Knobs and pulls can really define your cabinets as well.  Doing this will really set the them for your kitchen.  Do a lot of shopping around for knobs, they can get quite pricy so spend some time deciding what you REALLY want.  I found my knobs and cup pulls at Pottery Barn, sounds expensive right?  These were actually the best price for what I was wanting.  So check out those unexpected places too.  You may be surprised.  

Here is our kitchen after our remodel.  (I still need to glaze and put hardware on the upper cabinets, can you tell the difference?)  Originally the island was black.  I ended up not liking the black so I painted it and my desk this great green color and glazing it.  I had all of the supplies so it ended up costing me $3, the cost of the oops paint I used to paint them.  I really love the green in my house and I am so happy I did it!
(sob story alert!  I would share with you a before picture but while backing up my photos one day my hard drive crashed and I lost 18 months of pics, including those from my remodel.  If anyone know a good place for hard drive retrieval please let me know!)

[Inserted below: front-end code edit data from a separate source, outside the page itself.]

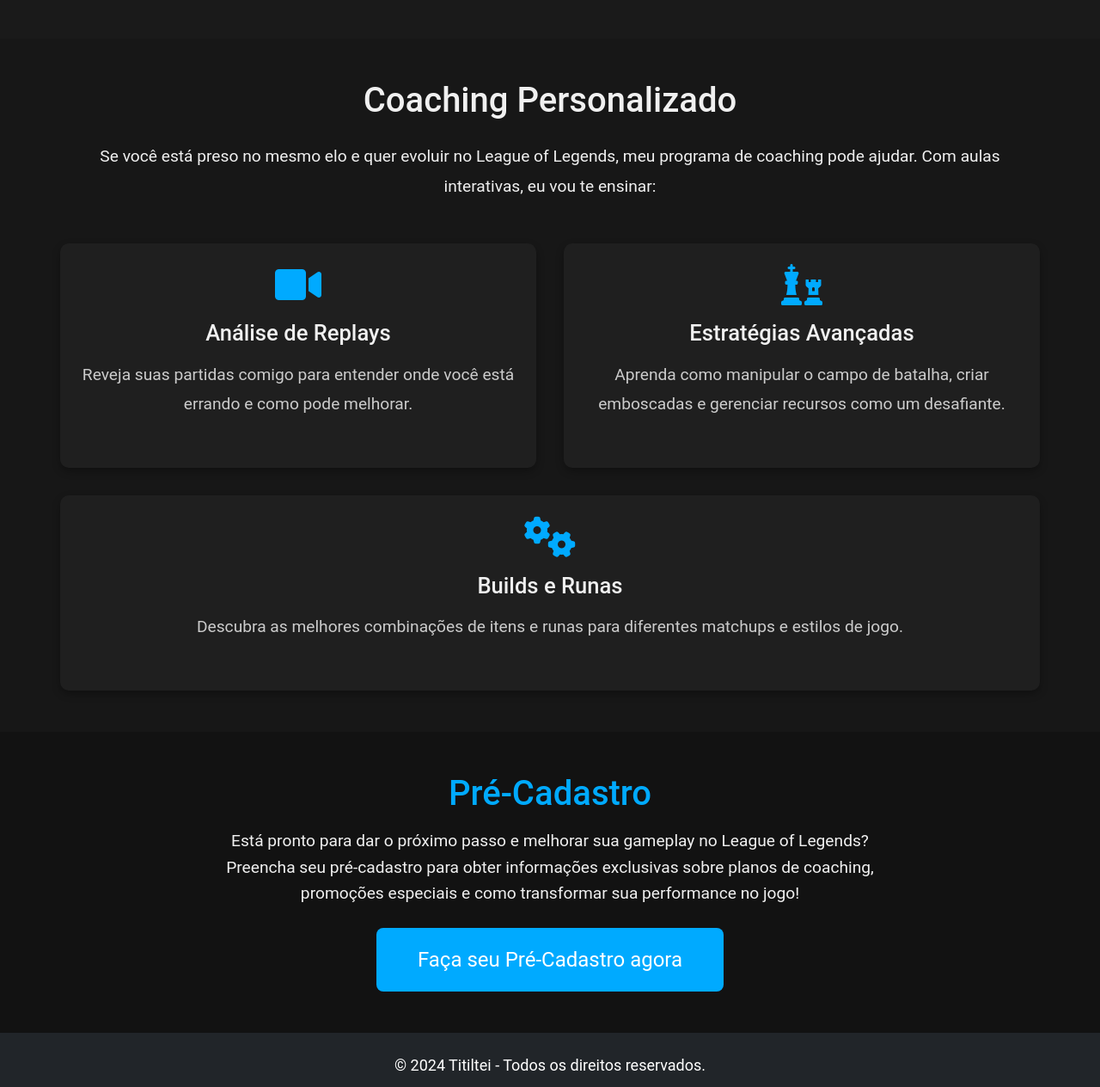
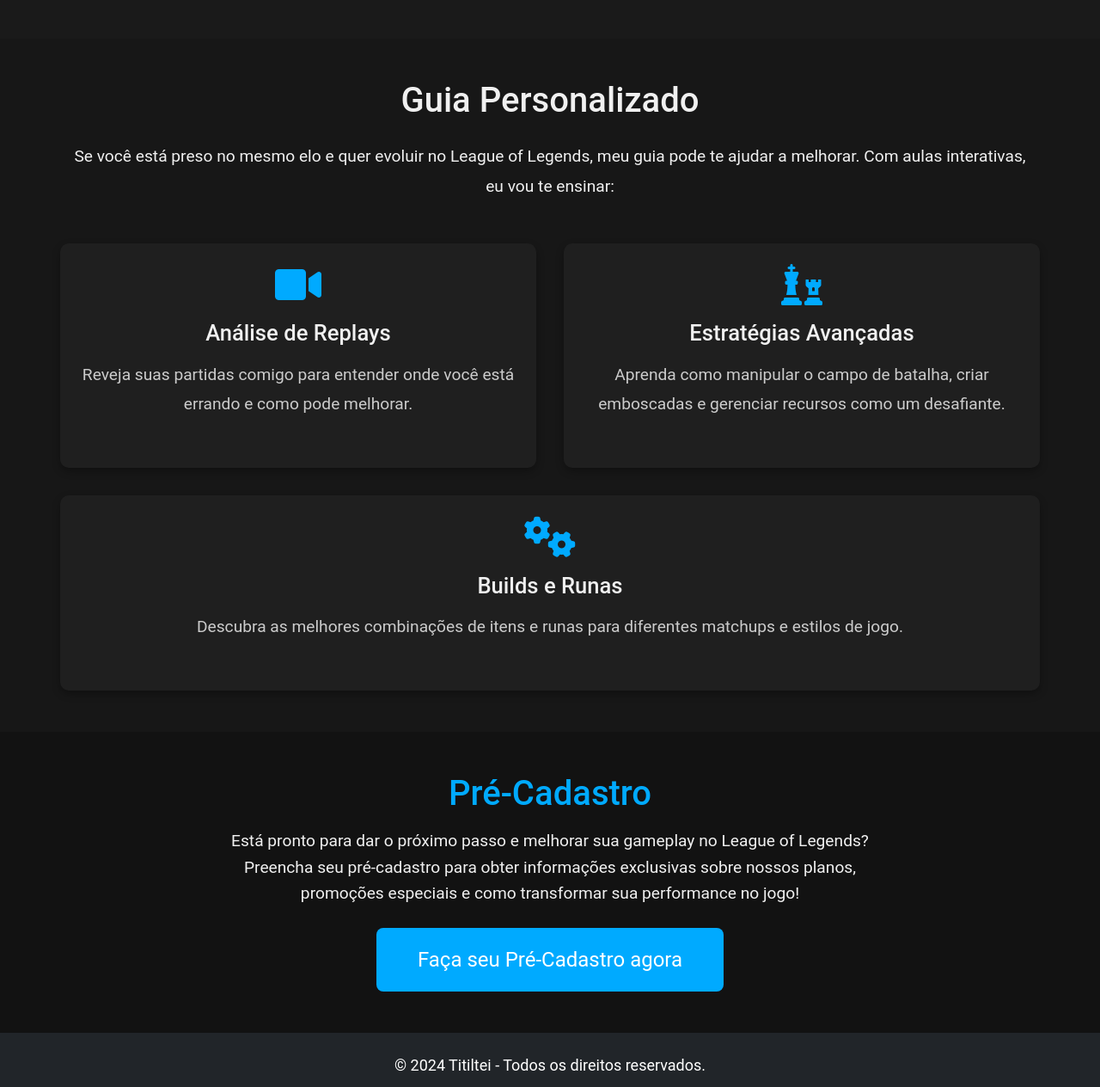
Before and after one commit to guiatitiltei/guia-titiltei, a website: page index.html in a window 1280 px wide. Shown: the part 986-2250 px from the top of the page at 86% size. Drawn offline with nearby package versions, Linux system fonts and the light colour scheme.

Commit message:
atualizando

```diff
--- a/index.html
+++ b/index.html
@@ -4,7 +4,7 @@
 <head>
   <meta charset="UTF-8">
   <meta name="viewport" content="width=device-width, initial-scale=1.0">
-  <title>Coaching do TiTiltei</title>
+  <title>Guia do TiTiltei</title>
   <link href="https://cdn.jsdelivr.net/npm/bootstrap@5.3.0-alpha1/dist/css/bootstrap.min.css" rel="stylesheet">
   <link rel="stylesheet" href="public/style.css">
   <link rel="stylesheet" href="https://cdnjs.cloudflare.com/ajax/libs/font-awesome/6.0.0-beta3/css/all.min.css">
@@ -27,7 +27,7 @@
               <a class="nav-link" href="#about">Sobre</a>
             </li>
             <li class="nav-item">
-              <a class="nav-link" href="#coaching">Coaching</a>
+              <a class="nav-link" href="#coaching">Guia</a>
             </li>
             <li class="nav-item">
               <a class="nav-link" href="#pre-registration">Pré-cadastro</a>
@@ -62,8 +62,8 @@
   <!-- Coaching Section -->
   <section id="coaching" class="coaching py-5">
     <div class="container">
-      <h2 class="text-center mb-4">Coaching Personalizado</h2>
-      <p class="text-center mb-5">Se você está preso no mesmo elo e quer evoluir no League of Legends, meu programa de coaching pode ajudar. Com aulas interativas, eu vou te ensinar:</p>
+      <h2 class="text-center mb-4">Guia Personalizado</h2>
+      <p class="text-center mb-5">Se você está preso no mesmo elo e quer evoluir no League of Legends, meu guia pode te ajudar a melhorar. Com aulas interativas, eu vou te ensinar:</p>
 
       <div class="row coaching-features">
         <div class="feature-item">
@@ -96,7 +96,7 @@
     <div class="container">
       <h3 class="text-center">Pré-Cadastro</h3>
       <p class="text-center mb-4">
-        Está pronto para dar o próximo passo e melhorar sua gameplay no League of Legends? Preencha seu pré-cadastro para obter informações exclusivas sobre planos de coaching, promoções especiais e como transformar sua performance no jogo!
+        Está pronto para dar o próximo passo e melhorar sua gameplay no League of Legends? Preencha seu pré-cadastro para obter informações exclusivas sobre nossos planos, promoções especiais e como transformar sua performance no jogo!
       </p>
       <div class="text-center">
         <a href="https://docs.google.com/forms/d/e/1FAIpQLSeSxuctCyk7HZw_DzFE3zRyv4TcIqnx6e3bUWFstNUanl8lgQ/viewform?usp=sf_link" class="btn btn-primary btn-lg">Faça seu Pré-Cadastro agora</a>
```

I will give you some fun tips to jazz up an island.  For the panels I bought some tongue and groove pine bead board at Home Depot.  The cabinet doors already were beaded, so the bead board panels really finished it off.  While planning my kitchen I looked into getting the panels from the manufacture and the price was outrageous.  Another example is the legs on the island.  I needed 3, the manufacture would have been $350 each.  I did some research and found these great hardwood legs at Outwater for $70 each.  What a great savings!  Outwater also sells hardwood knobs and all those neat wooden door racks to install on your cabinets too.  If you are doing a remodel I highly recommend using them.

This pic is of my desk.  Despite how the color looks bluer on the previous pictures this picture of my desk is a better representation of the color.  I also got the bun feet at Mesa Sales and painted them.  I kept the toe kicks black to help the feet stand out a little better.  Here is another kitchen savings tip,  If you cannot afford the granite countertops there are some great laminate counter tops that look a lot like granite.  I just recommend using a full round nose on the edges to make it a little more believable.  Also I asked to have backsplash removed and did a tile backslash.  (see first pic of my mega kitchen)   That laminate backslash is a dead give away that your countertops are laminate.  Now here is my reasoning.  countertops are easier to replace than cabinets.  So if granite does not fit into your budget with the cabinets you want settle for the laminate for now and you can upgrade down the road, hopefully!

I caught my friend Danielle just before she moved to snag these pics of her kitchen.  She first painted the cabinets red and then decide to paint them black.  That worked out great when distressing them.  The red shows through perfectly.  And her red bead board looks great with the black cabinets.

Here is a good pic to show the distressing.

This is a real fun idea.  I did this to my kitchen too, but I put in plexi glass.  The chicken wire is very cute!  If you have a recessed panel door and it is pretty thin chinky wood you can cut out the panel and add something else.  This makes for a fun decorative door.  

Here is another fun detail of the black.  I really do love how Danielle's kitchen looks, but I will tell you why I painted my island from the black to green.  Believe it or not, black is hard to keep clean.  It is not forgiving of dust and water spots like lighter colors are.  I felt like it was always dirty and frankly I am not the kind of person who wipes down my cabinets daily.  So if you are considering painting your cabinets black keep that in mind.

This is a little bit easier way to give your cabinets some pizazz!  Kim did her cabinets by painting chalkboard paint on the recessed part of her cabinet.  It looks really fun and can be versatile.
So good luck on this and hopefully this inexpensive fix can give you the kitchen you want.  And if you every want to send me some before and after pics of your kitchen I would love to share them on this post.  Happy Painting!